WHAT THE TASK ASKS: Excluding all pictures, please output the listing exactly.

LISTED ENTRIES:
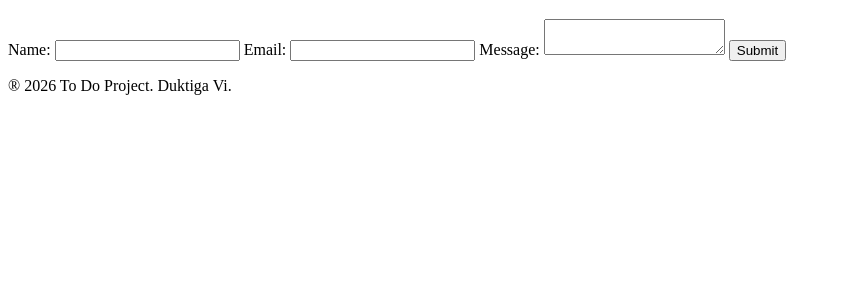
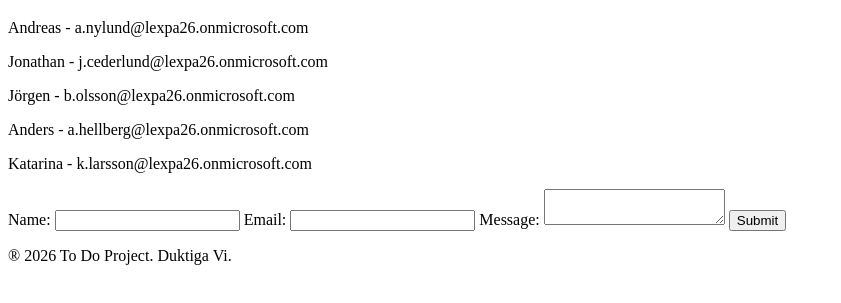
Before and after one commit to Draneas/GroupProject, a plain HTML site: page To_Do_Project/contact.html in a window 1280 px wide. Shown: the part 61-364 px from the top of the page, without its empty margins (0-841 px from the left). Drawn offline with Linux system fonts and the light colour scheme.

Commit message:
Update contact.html

```diff
--- a/To_Do_Project/contact.html
+++ b/To_Do_Project/contact.html
@@ -13,6 +13,12 @@
     </header>
 
     <main>
+        <p>Andreas  - a.nylund@lexpa26.onmicrosoft.com</p>
+        <p>Jonathan - j.cederlund@lexpa26.onmicrosoft.com</p>
+        <p>Jörgen   - b.olsson@lexpa26.onmicrosoft.com</p>
+        <p>Anders   - a.hellberg@lexpa26.onmicrosoft.com</p>
+        <p>Katarina - k.larsson@lexpa26.onmicrosoft.com</p>
+
         <form action="submit_form.php" method="post">
             <label for="name">Name:</label>
             <input type="text" id="name" name="name" required>
```
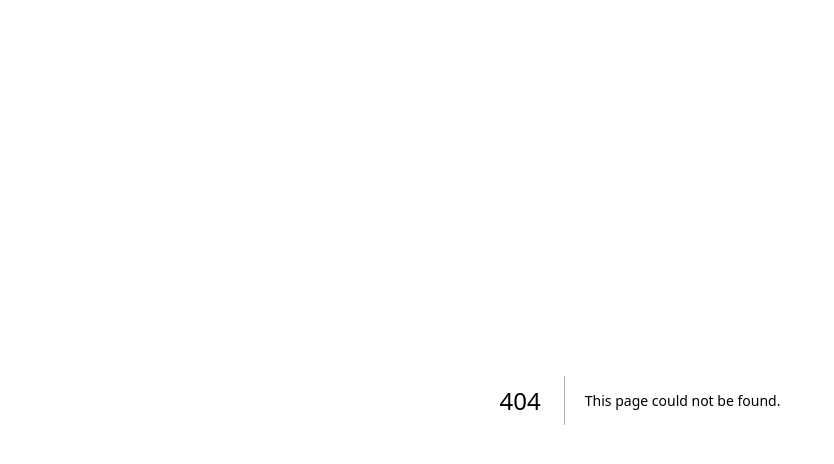
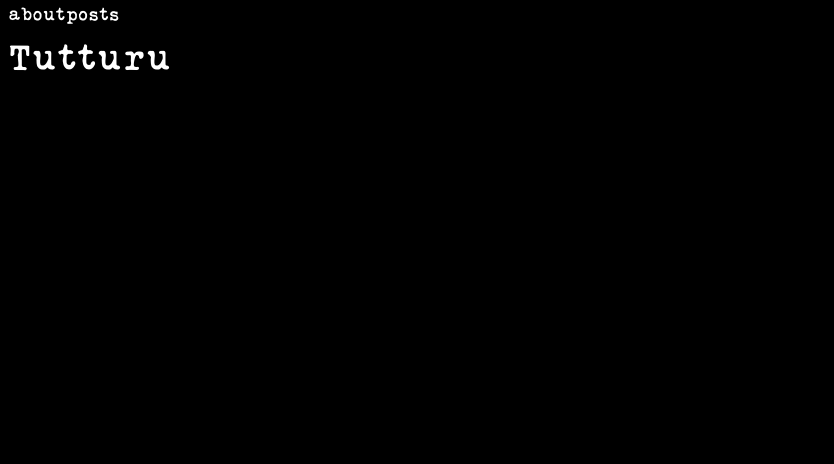
Before and after one commit to gnud-gnaoh/gnudgnaoh, a Next.js app: page /posts in a window 1280 px wide. Before the commit this address had no page. Shown: the top 464 px of the page, without its empty margins (0-834 px from the left). Built offline with nearby package versions, Linux system fonts and the light colour scheme.

Commit message:
add simple header

```diff
--- a/app/global.css
+++ b/app/global.css
@@ -1,6 +1,11 @@
 body {
     background: black;
     color: white;
+}
+
+a {
+  text-decoration: none;
+  color: inherit;
 }
 
 @font-face {
--- a/app/layout.tsx
+++ b/app/layout.tsx
@@ -1,4 +1,5 @@
 import '/app/global.css';
+import Header from '../components/Header.tsx';
 
 export default function RootLayout({
   children,
@@ -8,6 +9,7 @@ export default function RootLayout({
   return (
     <html lang="en">
       <body>
+        <Header />
         {children}
       </body>
     </html>
--- /dev/null
+++ b/app/posts/page.tsx
@@ -0,0 +1,5 @@
+export default function Page() {
+  return <div>
+    <h1 style={{ fontFamily: "'SilkRemington', sans-serif" }}>Tutturu</h1>
+  </div>
+}
--- /dev/null
+++ b/components/Container.tsx
@@ -0,0 +1,7 @@
+type ContainerProps = {
+  children: React.ReactNode;
+};
+
+export default function Container({ children }: ContainerProps) {
+  return <div>{children}</div>;
+}
--- /dev/null
+++ b/components/Header.tsx
@@ -0,0 +1,15 @@
+import Link from "next/link";
+import Container from "../components/Container";
+
+export default function Header() {
+  return (
+    <header>
+      <Container>
+        <nav style={{ fontFamily: "'SilkRemington', sans-serif" }}>
+          <Link href="/">about</Link>
+          <Link href="/posts">posts</Link>
+        </nav>
+      </Container>
+    </header>
+  )
+}
```
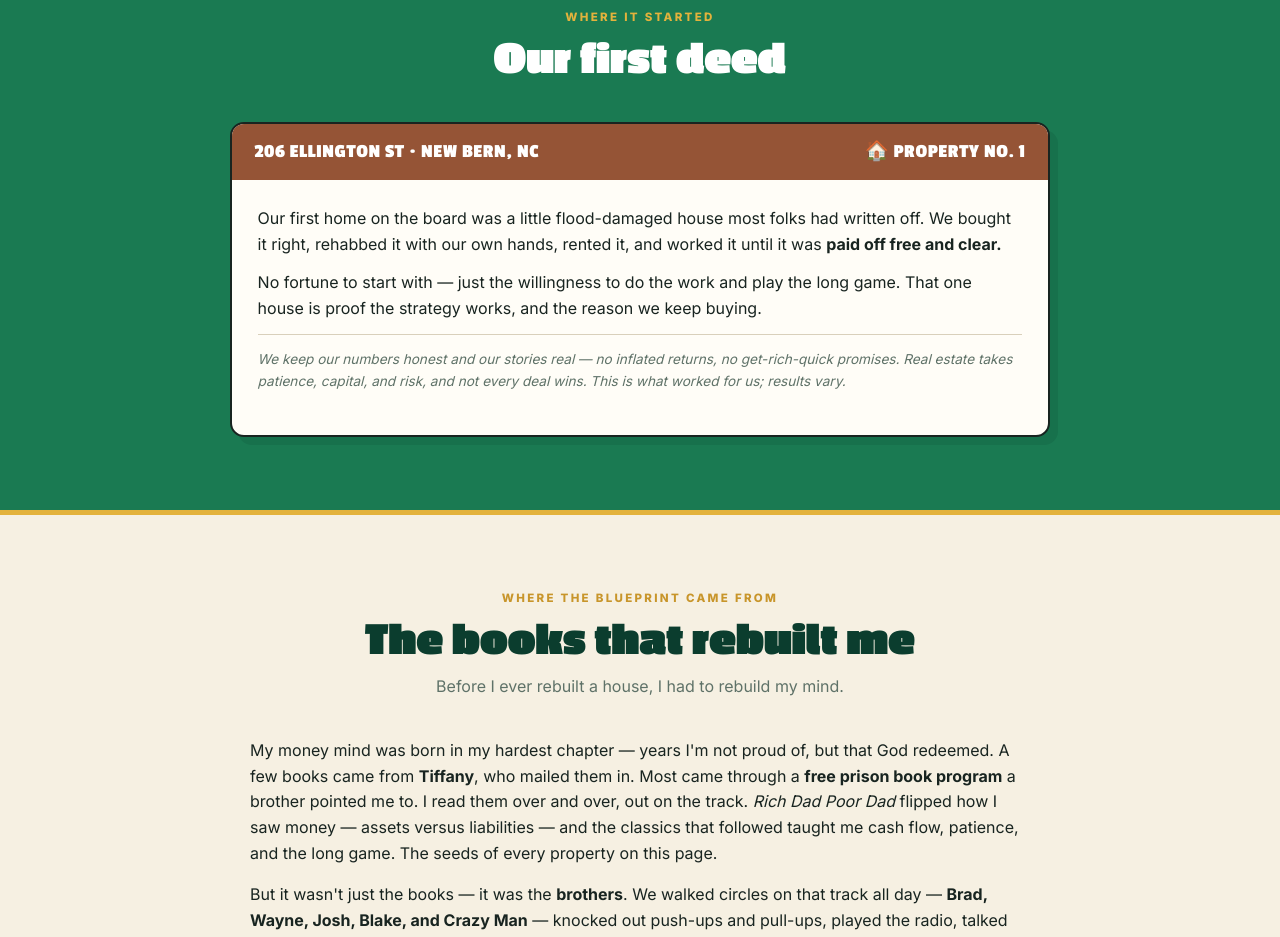
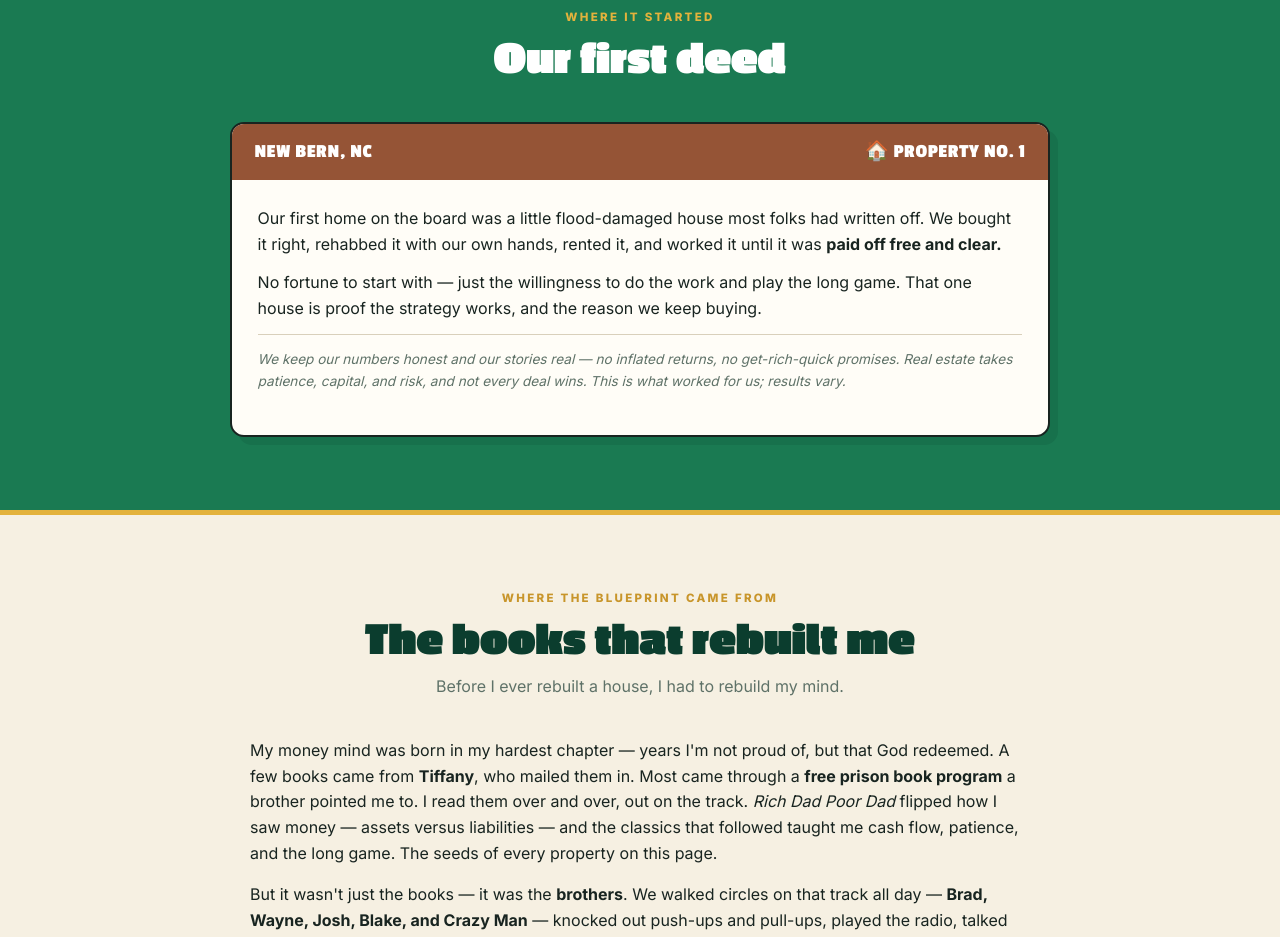
Before and after one commit to dhahn402/hahn-realestate, a plain HTML site: page index.html in a window 1280 px wide. Shown: the part 2700-3637 px from the top of the page. Drawn offline with Linux system fonts and the light colour scheme.

Commit message:
Privacy: drop exact street address from Property No. 1 band, keep New Bern, NC
David is a repeat identity-theft target; a street address tied to his name
is the highest-value item to remove. Story and credibility unchanged.

```diff
--- a/index.html
+++ b/index.html
@@ -210,7 +210,7 @@
         <h2>Our first deed</h2>
       </div>
       <div class="record">
-        <div class="band" style="background:var(--p1)"><span>206 Ellington St · New Bern, NC</span><span>🏠 Property No. 1</span></div>
+        <div class="band" style="background:var(--p1)"><span>New Bern, NC</span><span>🏠 Property No. 1</span></div>
         <div class="in">
           <p>Our first home on the board was a little flood-damaged house most folks had written off. We bought it right, rehabbed it with our own hands, rented it, and worked it until it was <strong>paid off free and clear.</strong></p>
           <p>No fortune to start with — just the willingness to do the work and play the long game. That one house is proof the strategy works, and the reason we keep buying.</p>
```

RESULT OF THE EXERCISE:
Before and after one commit to Draneas/GroupProject, a plain HTML site: page To_Do_Project/contact.html in a window 1280 px wide. Shown: the part 61-364 px from the top of the page, without its empty margins (0-841 px from the left). Drawn offline with Linux system fonts and the light colour scheme.

Commit message:
Update contact.html

```diff
--- a/To_Do_Project/contact.html
+++ b/To_Do_Project/contact.html
@@ -13,6 +13,12 @@
     </header>
 
     <main>
+        <p>Andreas  - a.nylund@lexpa26.onmicrosoft.com</p>
+        <p>Jonathan - j.cederlund@lexpa26.onmicrosoft.com</p>
+        <p>Jörgen   - b.olsson@lexpa26.onmicrosoft.com</p>
+        <p>Anders   - a.hellberg@lexpa26.onmicrosoft.com</p>
+        <p>Katarina - k.larsson@lexpa26.onmicrosoft.com</p>
+
         <form action="submit_form.php" method="post">
             <label for="name">Name:</label>
             <input type="text" id="name" name="name" required>
```
Before and after one commit to gnud-gnaoh/gnudgnaoh, a Next.js app: page /posts in a window 1280 px wide. Before the commit this address had no page. Shown: the top 464 px of the page, without its empty margins (0-834 px from the left). Built offline with nearby package versions, Linux system fonts and the light colour scheme.

Commit message:
add simple header

```diff
--- a/app/global.css
+++ b/app/global.css
@@ -1,6 +1,11 @@
 body {
     background: black;
     color: white;
+}
+
+a {
+  text-decoration: none;
+  color: inherit;
 }
 
 @font-face {
--- a/app/layout.tsx
+++ b/app/layout.tsx
@@ -1,4 +1,5 @@
 import '/app/global.css';
+import Header from '../components/Header.tsx';
 
 export default function RootLayout({
   children,
@@ -8,6 +9,7 @@ export default function RootLayout({
   return (
     <html lang="en">
       <body>
+        <Header />
         {children}
       </body>
     </html>
--- /dev/null
+++ b/app/posts/page.tsx
@@ -0,0 +1,5 @@
+export default function Page() {
+  return <div>
+    <h1 style={{ fontFamily: "'SilkRemington', sans-serif" }}>Tutturu</h1>
+  </div>
+}
--- /dev/null
+++ b/components/Container.tsx
@@ -0,0 +1,7 @@
+type ContainerProps = {
+  children: React.ReactNode;
+};
+
+export default function Container({ children }: ContainerProps) {
+  return <div>{children}</div>;
+}
--- /dev/null
+++ b/components/Header.tsx
@@ -0,0 +1,15 @@
+import Link from "next/link";
+import Container from "../components/Container";
+
+export default function Header() {
+  return (
+    <header>
+      <Container>
+        <nav style={{ fontFamily: "'SilkRemington', sans-serif" }}>
+          <Link href="/">about</Link>
+          <Link href="/posts">posts</Link>
+        </nav>
+      </Container>
+    </header>
+  )
+}
```
Before and after one commit to dhahn402/hahn-realestate, a plain HTML site: page index.html in a window 1280 px wide. Shown: the part 2700-3637 px from the top of the page. Drawn offline with Linux system fonts and the light colour scheme.

Commit message:
Privacy: drop exact street address from Property No. 1 band, keep New Bern, NC
David is a repeat identity-theft target; a street address tied to his name
is the highest-value item to remove. Story and credibility unchanged.

```diff
--- a/index.html
+++ b/index.html
@@ -210,7 +210,7 @@
         <h2>Our first deed</h2>
       </div>
       <div class="record">
-        <div class="band" style="background:var(--p1)"><span>206 Ellington St · New Bern, NC</span><span>🏠 Property No. 1</span></div>
+        <div class="band" style="background:var(--p1)"><span>New Bern, NC</span><span>🏠 Property No. 1</span></div>
         <div class="in">
           <p>Our first home on the board was a little flood-damaged house most folks had written off. We bought it right, rehabbed it with our own hands, rented it, and worked it until it was <strong>paid off free and clear.</strong></p>
           <p>No fortune to start with — just the willingness to do the work and play the long game. That one house is proof the strategy works, and the reason we keep buying.</p>
```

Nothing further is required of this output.